We learned yesterday that “all Scripture is God-breathed…and…useful…” (2 Timothy 3:16) In other words, all of the 66 books of the Bible were given to us by God and have practical value. It is that “practical teaching” of the Word of God that serves as a faith catalyst in our lives.
But (am I even allowed to ask this question?) have you ever struggled in identifying the practicality of God’s Word? A quick survey of the kinds of literature in the Bible may make it seem challenging. Meanwhile, a quick assessment of their broader purpose reminds us of their practicality. Today, we will look largely at the Old Testament…the portion of the Bible, with which we likely struggle most.
- Law – That word can be used as a general reference to the first five books of the Bible, as a reference to the 613 specific instructions given to Moses, or even as a reference to the 10 commandments. How practical are they for us in a day of grace? Galatians 3:23-25 reminds us that the law helps us to understand our need for the Savior. The Law is practical.
- History – The historical books include those from Joshua through Esther in the OT and Acts in the NT. Meanwhile, there are many other portions that give a historical account of what happened. You might ask, where is the practical value of history? In our reading today, we were reminded that the historical experiences of the Israelites serve us as examples of things to avoid.
- Wisdom/Poetry – This type of teaching includes but is not limited to that found in the books of Job through Song of Solomon. This is likely one of the types of literature for which the “practical value” is obvious. The writings of Proverbs, for example, give us great insights into general principles for life. Many of the Psalms, meanwhile, help us to give words to our worship and prayers.

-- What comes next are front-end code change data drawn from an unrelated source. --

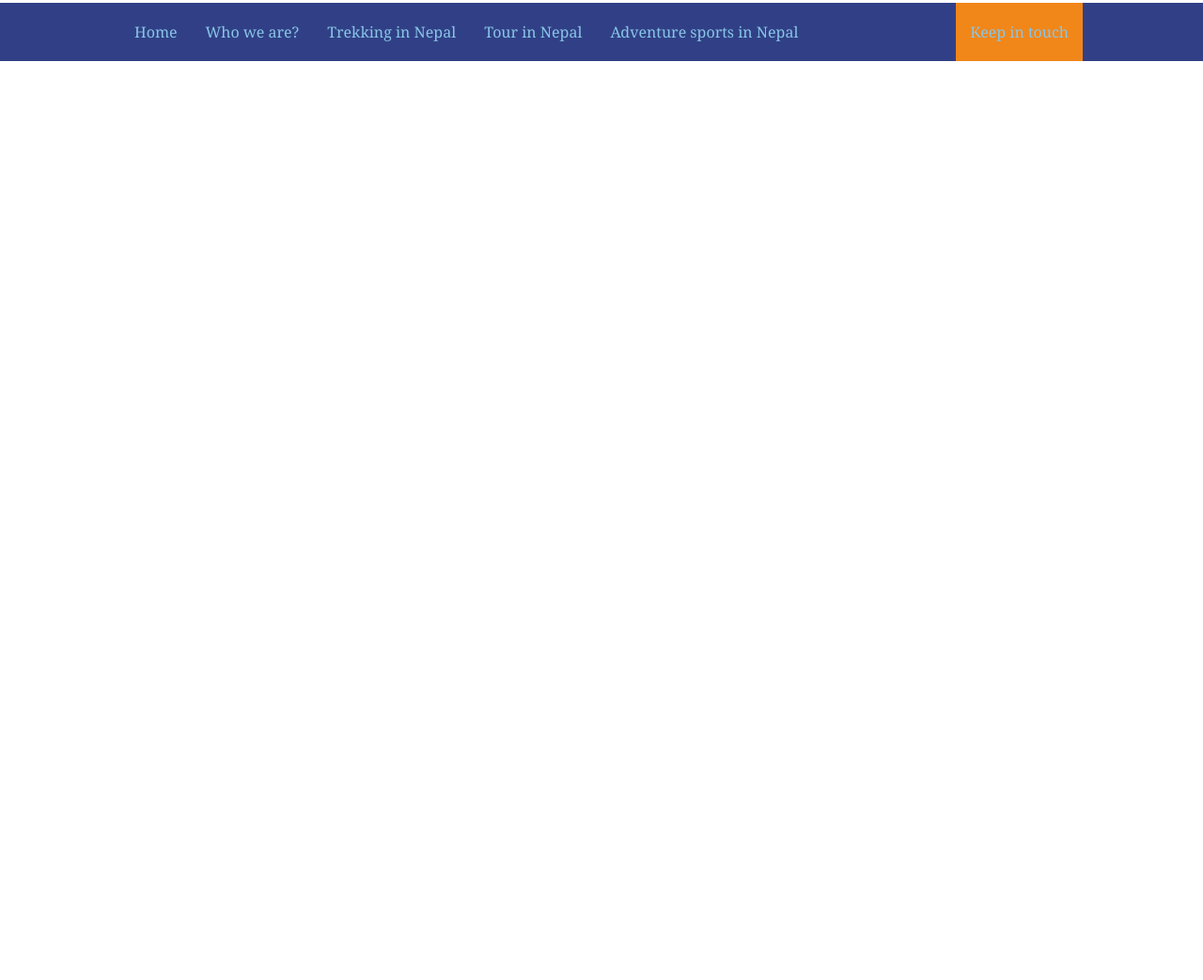
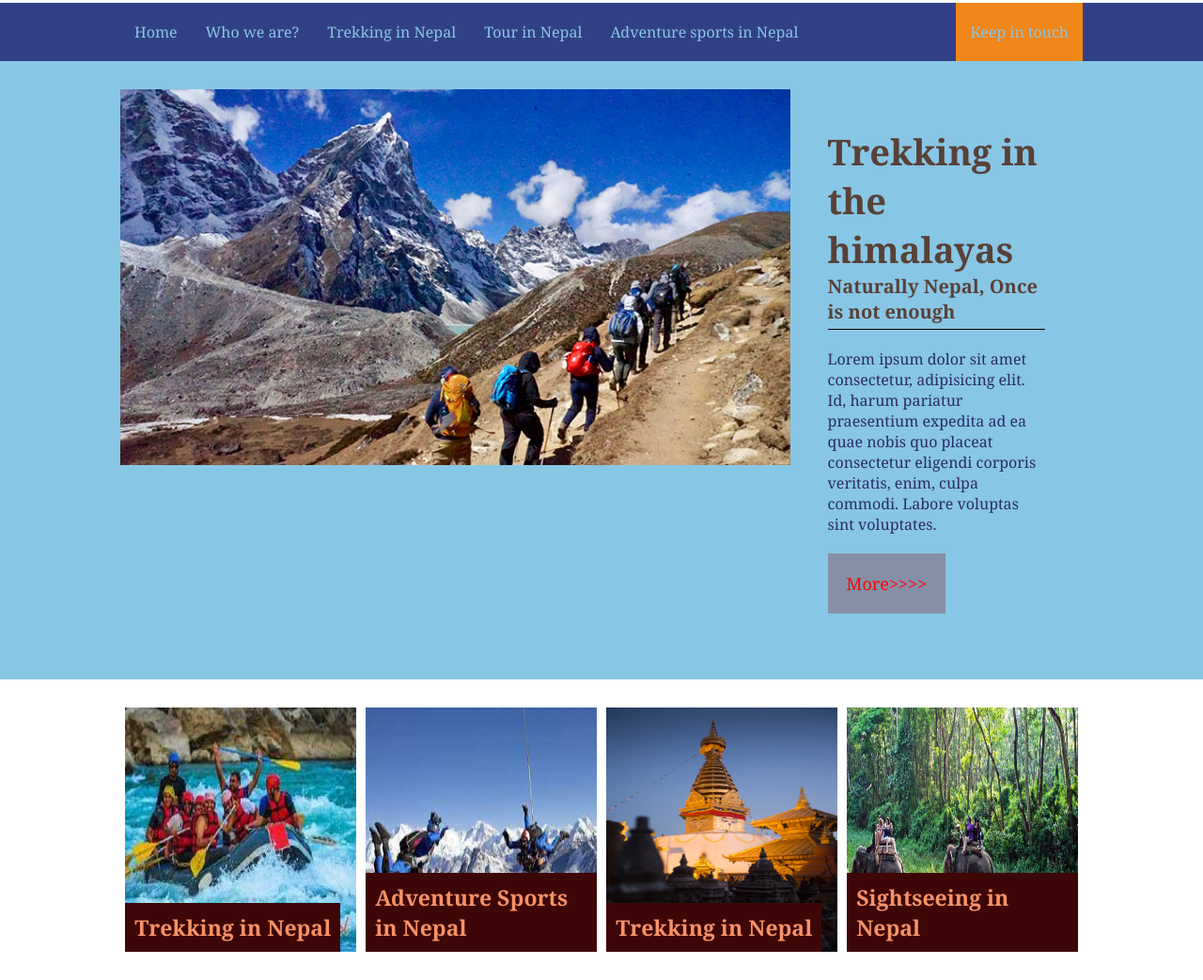
Before and after one commit to apekshyaghimire/travel, a plain HTML site: page index.html in a window 1280 px wide. Shown: the part 147-1190 px from the top of the page at 94% size. Before the commit the page ends 800 px from the top, so only its background shows below. Drawn offline with Linux system fonts and the light colour scheme.

Commit message:
photos added

```diff
--- a/css/style.css
+++ b/css/style.css
@@ -2,7 +2,7 @@
     margin: 0 auto;
     padding: 0;
     box-sizing: border-box;
-    overflow: hidden;
+   /* overflow: hidden;*/
 }
 header{
 
@@ -13,6 +13,7 @@ header .logo{
 }
 nav{
     background-color: #314086;
+    overflow: hidden;
 }
 nav a{
     color: #88c6e6;
@@ -37,3 +38,83 @@ nav a:hover{
 .container{
     width: 80%;
 }
+#banner{
+    background-color: #88c6e6;
+    padding: 30px 0;
+}
+#banner .container{
+    display: flex;
+}
+#banner img{
+    height: 400px;
+    width: 100%;
+}
+.info{
+    padding: 40px;
+}
+.info h1{
+    color: #584137;
+    font-size: 38px;
+    font-family: Georgia, 'Times New Roman', Times, serif;
+}
+.info h1 span{
+    display: inline-block;
+    padding-bottom: 5px;
+    border-bottom: 1px solid black;
+    font-size: 20px;
+    color: ;
+}
+.info p{
+    font-family: Georgia, 'Times New Roman', Times, serif;
+    font-size: 16px;
+    padding: 20px 0;
+    color: #2c2c61;
+}
+.info a{
+    display: inline-block;
+    text-decoration: none;
+    color: red;
+    background-color: #868fa6;
+    padding: 20px;
+    font-family: Georgia, 'Times New Roman', Times, serif;
+    font-size: 18px;
+}
+.info a:hover{
+    color: #584137;
+    background-color: #dee2e4;
+}
+#feature{
+    margin: 30px 0;
+}
+#feature .container{
+    display: flex;
+}
+#feature .box{
+    width: 24%;
+    position: relative;
+}
+.box img{
+    width: 100%;
+    height: 260px;
+    display: block;
+}
+.box .info1{
+    background-color:rgb(62, 7, 7);
+    padding: 10px 0;
+    position: absolute;
+    bottom: 0;
+    left: 0;
+}
+.info1 h3{
+    font-family: Georgia, 'Times New Roman', Times, serif;
+    font-size: 23px;
+    padding: 0 10px;
+
+}
+.info1 a{
+    color: #f79267;
+    text-decoration: none;
+}
+.info1 a:hover{
+    color:#314086;
+}
--- a/index.html
+++ b/index.html
@@ -22,5 +22,54 @@
             </div>
         </nav>
     </header>
+    <section id="banner">
+     <div class="container">
+        <img src="image/Ck4JU-d1982552-b68b-4886-beac-4b25dfd07622.jpeg" alt="">
+        <div class="info">
+            <h1>Trekking in the himalayas <span>Naturally Nepal, Once is not enough</span></h1>
+            <p>Lorem ipsum dolor sit amet consectetur, adipisicing elit. Id, harum pariatur praesentium expedita ad ea quae nobis quo placeat consectetur
+                eligendi corporis veritatis, enim, culpa commodi. Labore voluptas sint voluptates.
+            </p>
+            <a href="">More>>>></a>
+        </div>
+     </div>
+    </section>
+    <section id="feature">
+        <div class="container">
+            <div class="box">
+                <img src="image/images (1).jpeg" alt="">
+              <div class="info1">
+                <h3>
+                    <a href=""> Trekking in Nepal</a>
+                </h3>
+
+             </div>
+
+        </div>
+        <div class="box">
+        <img src="image/images (2).jpeg" alt="">
+        <div class="info1">
+            <h3>
+                <a href=""> Adventure Sports in Nepal</a>
+            </h3>
+        </div>
+    </div>
+            <div class="box">
+            <img src="image/Swayambhunath_161106-102.jpg" alt="">
+            <div class="info1">
+                <h3>
+                    <a href=""> Trekking in Nepal</a>
+                </h3>
+            </div>
+        </div>
+            <div class="box">
+            <img src="image/elephant.jpg" alt="">
+            <div class="info1">
+                <h3>
+                    <a href=""> Sightseeing in Nepal</a>
+                </h3>
+            </div>
+        </div>
+    </section>
 </body>
 </html>
```
Also changed, not shown: image/Ck4JU-d1982552-b68b-4886-beac-4b25dfd07622.jpeg (added), image/GSBVw-9b9b25ec-925b-46d8-a3fc-5edef7a872bf.jpeg (added), image/Swayambhunath_161106-102.jpg (added), image/download.jpeg (added), image/elephant.jpg (added), image/images (1).jpeg (added), image/images (2).jpeg (added), image/images.jpeg (added), image/patan.jpeg (added).
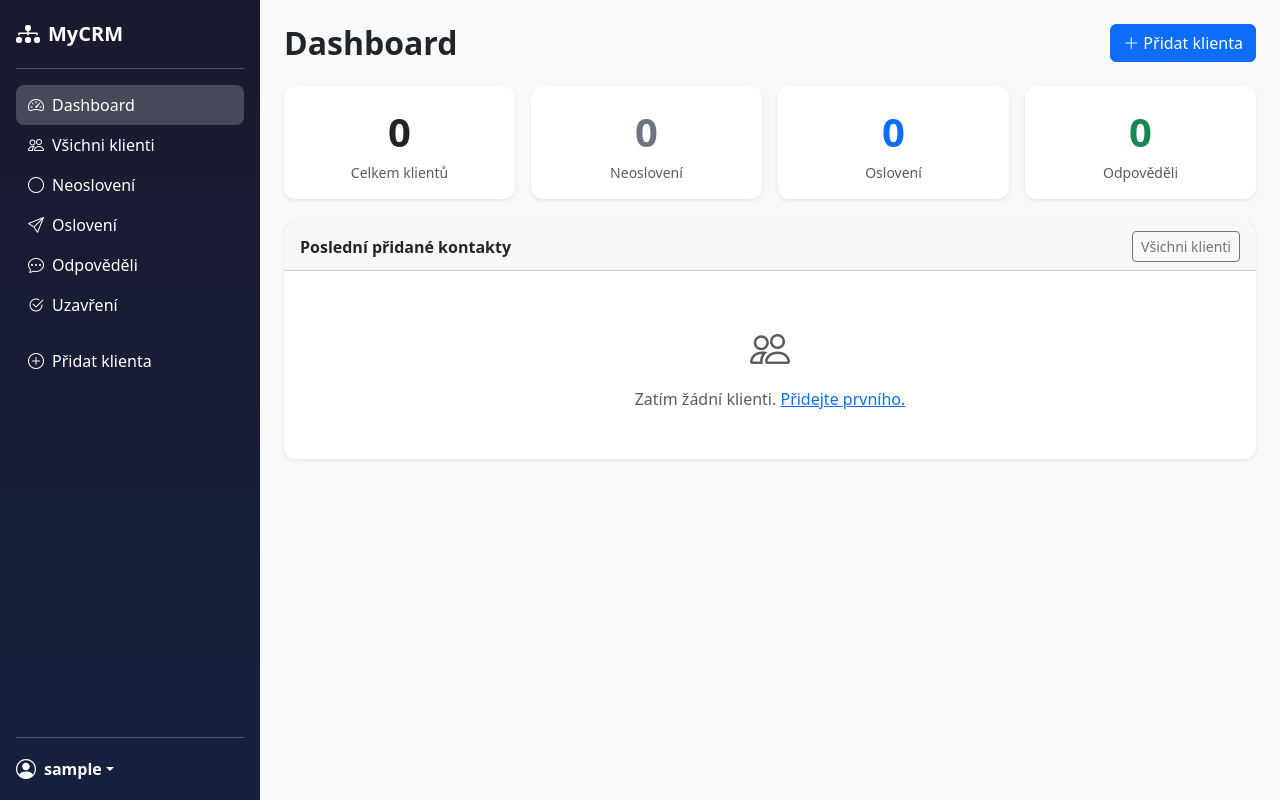
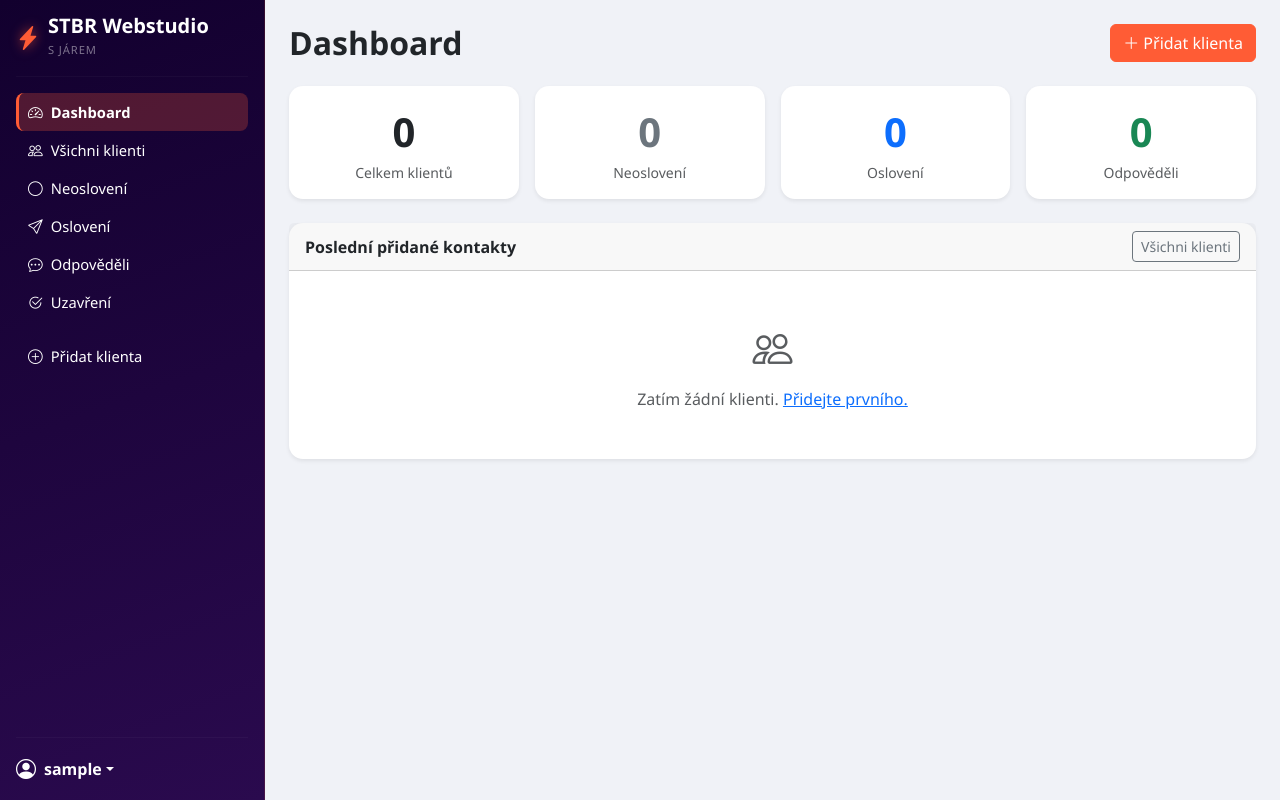
Before and after one commit to 007mart-a11y/CRM, a Flask app: page / in a window 1280 px wide. Run offline with Flask 3, Linux system fonts and the light colour scheme; the visitor is signed in with stand-in values (Sample User, id 1); data that the repository does not hold is empty.

Commit message:
Rebrand to STBR Webstudio s Járem + new color scheme
- Rename app title and sidebar from MyCRM to STBR Webstudio s Járem
- New sidebar: deep purple gradient (#12002e → #2a0a4e)
- New accent color: vibrant orange (#ff5c35)
- Lightning icon, tagline "s Járem", glowing active states
- Stat cards with gradient colors per status
- Orange-tinted note borders and backgrounds

Co-Authored-By: Claude Sonnet 4.6 <noreply@anthropic.com>

```diff
--- a/static/style.css
+++ b/static/style.css
@@ -1,60 +1,121 @@
+:root {
+  --accent: #ff5c35;
+  --accent-dark: #e04520;
+  --sidebar-from: #12002e;
+  --sidebar-to: #2a0a4e;
+  --sidebar-active: rgba(255, 92, 53, 0.25);
+  --sidebar-hover: rgba(255,255,255,0.08);
+}
+
 body {
-  background-color: #f8f9fa;
+  background-color: #f0f2f7;
+  font-family: 'Segoe UI', system-ui, sans-serif;
 }
 
 #wrapper {
   min-height: 100vh;
 }
 
+/* ── Sidebar ──────────────────────────────────────────────── */
 #sidebar {
-  width: 260px;
+  width: 265px;
   min-height: 100vh;
-  background: linear-gradient(180deg, #1a1a2e 0%, #16213e 100%);
+  background: linear-gradient(160deg, var(--sidebar-from) 0%, var(--sidebar-to) 100%);
   position: sticky;
   top: 0;
   height: 100vh;
   overflow-y: auto;
+  border-right: 1px solid rgba(255,92,53,0.15);
+}
+
+.accent-icon {
+  color: var(--accent);
+  filter: drop-shadow(0 0 6px rgba(255,92,53,0.6));
+}
+
+.sidebar-tagline {
+  font-size: 0.7rem;
+  color: rgba(255,255,255,0.45);
+  letter-spacing: 0.08em;
+  text-transform: uppercase;
+}
+
+#sidebar hr {
+  border-color: rgba(255,255,255,0.12);
 }
 
 #sidebar .nav-link {
   border-radius: 8px;
   padding: 8px 12px;
-  transition: background 0.15s;
+  transition: background 0.15s, color 0.15s;
+  font-size: 0.92rem;
 }
 
 #sidebar .nav-link:hover {
-  background: rgba(255,255,255,0.1);
+  background: var(--sidebar-hover);
 }
 
 #sidebar .nav-link.active {
-  background: rgba(255,255,255,0.2);
+  background: var(--sidebar-active);
+  color: #fff !important;
+  border-left: 3px solid var(--accent);
+  padding-left: 9px;
+  font-weight: 600;
 }
 
+/* ── Page content ─────────────────────────────────────────── */
 #page-content {
   min-height: 100vh;
-  background: #f8f9fa;
+  background: #f0f2f7;
 }
 
+/* ── Cards ────────────────────────────────────────────────── */
 .card {
   border: none;
-  border-radius: 12px;
+  border-radius: 14px;
+  background: #fff;
 }
 
 .card-hover:hover {
-  transform: translateY(-2px);
-  box-shadow: 0 4px 16px rgba(0,0,0,0.1) !important;
+  transform: translateY(-3px);
+  box-shadow: 0 6px 20px rgba(42, 10, 78, 0.12) !important;
   transition: all 0.2s;
 }
 
-.table th {
-  font-size: 0.8rem;
-  text-transform: uppercase;
-  letter-spacing: 0.05em;
-  color: #6c757d;
+/* stat cards on dashboard */
+.stat-card {
+  border-radius: 14px;
+  color: #fff;
+}
+.stat-card.c-total   { background: linear-gradient(135deg, #2a0a4e, #5a1e9e); }
+.stat-card.c-new     { background: linear-gradient(135deg, #0f4c75, #1b6ca8); }
+.stat-card.c-contact { background: linear-gradient(135deg, #b5451b, var(--accent)); }
+.stat-card.c-resp    { background: linear-gradient(135deg, #1a6b3c, #2ecc71); }
+.stat-card.c-closed  { background: linear-gradient(135deg, #2d2d2d, #555); }
+
+/* ── Buttons ──────────────────────────────────────────────── */
+.btn-primary {
+  background: var(--accent);
+  border-color: var(--accent);
+}
+.btn-primary:hover, .btn-primary:focus {
+  background: var(--accent-dark);
+  border-color: var(--accent-dark);
 }
 
+/* ── Table ────────────────────────────────────────────────── */
+.table th {
+  font-size: 0.78rem;
+  text-transform: uppercase;
+  letter-spacing: 0.06em;
+  color: #8b8fa8;
+}
+
+/* ── Notes ────────────────────────────────────────────────── */
 .note-item {
-  border-left: 3px solid #0d6efd;
+  border-left: 3px solid var(--accent);
+  background: #fdf5f2;
+  border-radius: 0 8px 8px 0;
 }
 
 .note-content {
@@ -62,6 +123,10 @@ body {
   font-size: 0.95rem;
 }
 
+/* ── Status badges ────────────────────────────────────────── */
+.badge.bg-secondary { background-color: #8b8fa8 !important; }
+
+/* ── Misc ─────────────────────────────────────────────────── */
 .status-select {
   cursor: pointer;
   font-size: 0.875rem;
@@ -71,6 +136,7 @@ body {
   font-size: 0.875rem;
 }
 
+/* ── Responsive ───────────────────────────────────────────── */
 @media (max-width: 768px) {
   #sidebar {
     width: 100%;
--- a/templates/base.html
+++ b/templates/base.html
@@ -3,7 +3,7 @@
 <head>
   <meta charset="UTF-8">
   <meta name="viewport" content="width=device-width, initial-scale=1">
-  <title>{% block title %}CRM{% endblock %} – MyCRM</title>
+  <title>{% block title %}CRM{% endblock %} – STBR Webstudio</title>
   <link href="https://cdn.jsdelivr.net/npm/bootstrap@5.3.3/dist/css/bootstrap.min.css" rel="stylesheet">
   <link href="https://cdn.jsdelivr.net/npm/bootstrap-icons@1.11.3/font/bootstrap-icons.min.css" rel="stylesheet">
   <link href="{{ url_for('static', filename='style.css') }}" rel="stylesheet">
@@ -16,8 +16,11 @@
   <!-- Sidebar -->
   <nav id="sidebar" class="d-flex flex-column flex-shrink-0 p-3 text-white">
     <a href="{{ url_for('dashboard') }}" class="d-flex align-items-center mb-3 mb-md-0 me-md-auto text-white text-decoration-none">
-      <i class="bi bi-diagram-3-fill fs-4 me-2"></i>
-      <span class="fs-5 fw-bold">MyCRM</span>
+      <i class="bi bi-lightning-charge-fill fs-4 me-2 accent-icon"></i>
+      <div>
+        <span class="fs-5 fw-bold d-block lh-1">STBR Webstudio</span>
+        <span class="sidebar-tagline">s Járem</span>
+      </div>
     </a>
     <hr>
     <ul class="nav nav-pills flex-column mb-auto">
```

- Prophecy – In broad strokes, these books include both the Major and Minor Prophets of Isaiah through Malachi as well as Revelation. Some may question their practical value based on their complexity or based on their specificity to the nation of Israel. The person who labors hard in these books, however, is able to identify application for the church and to discern its unique position in God’s plan.
Don’t avoid the Old Testament because you deem it impractical!